The global capital markets continue to stabilize after the UK downgrade and Italian election results disrupted the start of the week. Investors appear to be finding consolation in assurances from the major central banks that the extraordinarily accommodative monetary policies will continue to for some time.
These new assurances, if you will, began last week with news that an increasing number of MPC members, including Governor King, wanted to resume gilt purchases. As we had anticipated, Bernanke corrected the less than dovish read to the recent FOMC minutes. Yes, a few regional presidents are opposed and would like an earlier exit. However, the leadership - BYD--Bernanke, Yellen and Dudley - remains committed to the efforts and continue to argue that benefits exceed the risks.
Draghi also provided assurances yesterday that there will be no early exit for its accommodative stance--providing as much funding as the banks want to borrow and have collateral for. In Japan, the Abe government just formally nominated the BOJ's new leadership team, which is committed to pursuing a more aggressive monetary policy.
Italy, the current bellwether, is also seeing more stable markets, even though there appears to be little progress resolving the political juggernaut. The Italian 10-year bond yield reached almost 5% yesterday and is now just below 4.8%. The 2-year yield rose to near 2.25% and is now below 2%. This is helping other peripheral bond markets today.
Of note, the Dutch debt market has shown little reaction to ideas on how the new deficit forecasts that show that without new measures, it will overshoot the 3% target this year and next, and may leave it vulnerable to a credit downgrade. The main reason for the overshoot, as elsewhere, the denominator (GDP) is falling faster than spending. The Dutch economy is expected to contract by 0.5% this year.
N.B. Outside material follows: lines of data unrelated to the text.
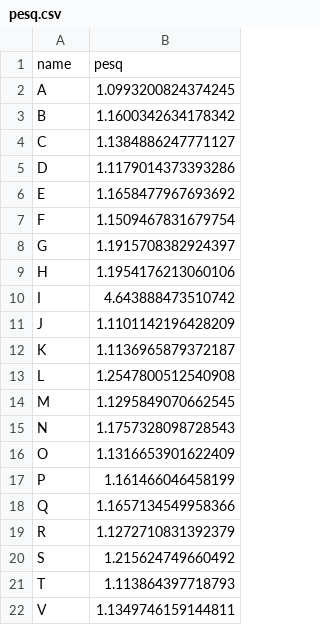
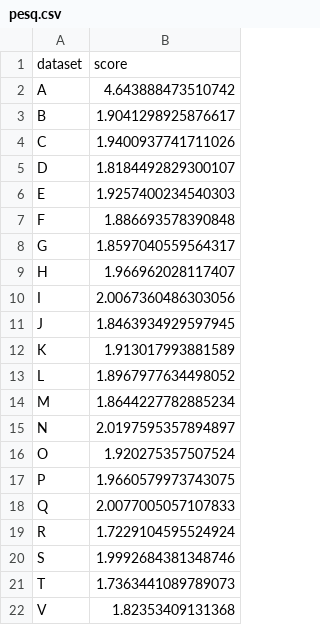
Before and after one commit to MiniXC/ttsdb, a CSV file: examples/blizzard08/pesq.csv, drawn as a sheet.

```diff
--- a/examples/blizzard08/pesq.csv
+++ b/examples/blizzard08/pesq.csv
@@ -1,22 +1,22 @@
-name,pesq
-A,1.0993200824374245
-B,1.1600342634178342
-C,1.1384886247771127
-D,1.1179014373393286
-E,1.1658477967693692
-F,1.1509467831679754
-G,1.1915708382924397
-H,1.1954176213060106
-I,4.643888473510742
-J,1.1101142196428209
-K,1.1136965879372187
-L,1.2547800512540908
-M,1.1295849070662545
-N,1.1757328098728543
-O,1.1316653901622409
-P,1.161466046458199
-Q,1.1657134549958366
-R,1.1272710831392379
-S,1.215624749660492
-T,1.113864397718793
-V,1.1349746159144811
+dataset,score
+A,4.643888473510742
+B,1.9041298925876617
+C,1.9400937741711026
+D,1.8184492829300107
+E,1.9257400234540303
+F,1.886693578390848
+G,1.8597040559564317
+H,1.966962028117407
+I,2.0067360486303056
+J,1.8463934929597945
+K,1.913017993881589
+L,1.8967977634498052
+M,1.8644227782885234
+N,2.0197595357894897
+O,1.920275357507524
+P,1.9660579973743075
+Q,2.0077005057107833
+R,1.7229104595524924
+S,1.9992684381348746
+T,1.7363441089789073
+V,1.82353409131368
```
Also changed, not shown: examples/blizzard08/utmos.csv, examples/blizzard08/wv-mos.csv, 2 other files.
The Netherlands joins France as core European countries that are being caught on the sticky flypaper that has snagged the periphery. Earlier this week France reported new increases in its unemployment and as a consequence it should not be surprising that it reported a 0.8% decline in household consumption in January (the consensus was for a 0.2% decline). Tomorrow's PMI will confirm that the French economy is continuing to contract.
Early Asia built on yesterday's euro recovery but ran out of steam near $1.3160, just in front of the 50% retracement of the sell-off from the early Monday high above $1.33. On the pullback the euro briefly dipped below $1.3100, perhaps weighed down by sales against the yen, but there is a risk of a new run higher in North America today, with intra-day momentum indicators favoring turning higher now from over-extended territory. That said, with the US premium over Germany (on two-year notes) continuing to move back in the dollar's favor, we remain inclined to sell into euro bounces.
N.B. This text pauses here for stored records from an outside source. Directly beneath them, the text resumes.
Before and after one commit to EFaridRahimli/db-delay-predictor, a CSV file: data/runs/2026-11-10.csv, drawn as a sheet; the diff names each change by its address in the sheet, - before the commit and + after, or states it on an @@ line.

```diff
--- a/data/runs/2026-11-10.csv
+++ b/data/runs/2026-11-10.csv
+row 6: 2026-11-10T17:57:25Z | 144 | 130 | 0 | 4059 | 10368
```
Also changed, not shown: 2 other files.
The Australian dollar has built on yesterday's recovery. The market seemed to focus more on the forward looking components to the capex report rather than the larger than expected 1.2% decline (the consensus was for a 1% increase). Capex intentions for 2013/2014 were stronger than expected. The risk of a rate cut next week has continued to be trimmed and now appears near a 20% chance vs 33%. Separately, the RBA estimated that the Aussie is 4-15% over-valued. The OECD estimate of PPP puts the Aussie at almost 36% over-valued, second only to the Norwegian krone (38.3% overvalued). The RBA also indicated that at least 34 central banks have bought Australian dollars for reserve purposes.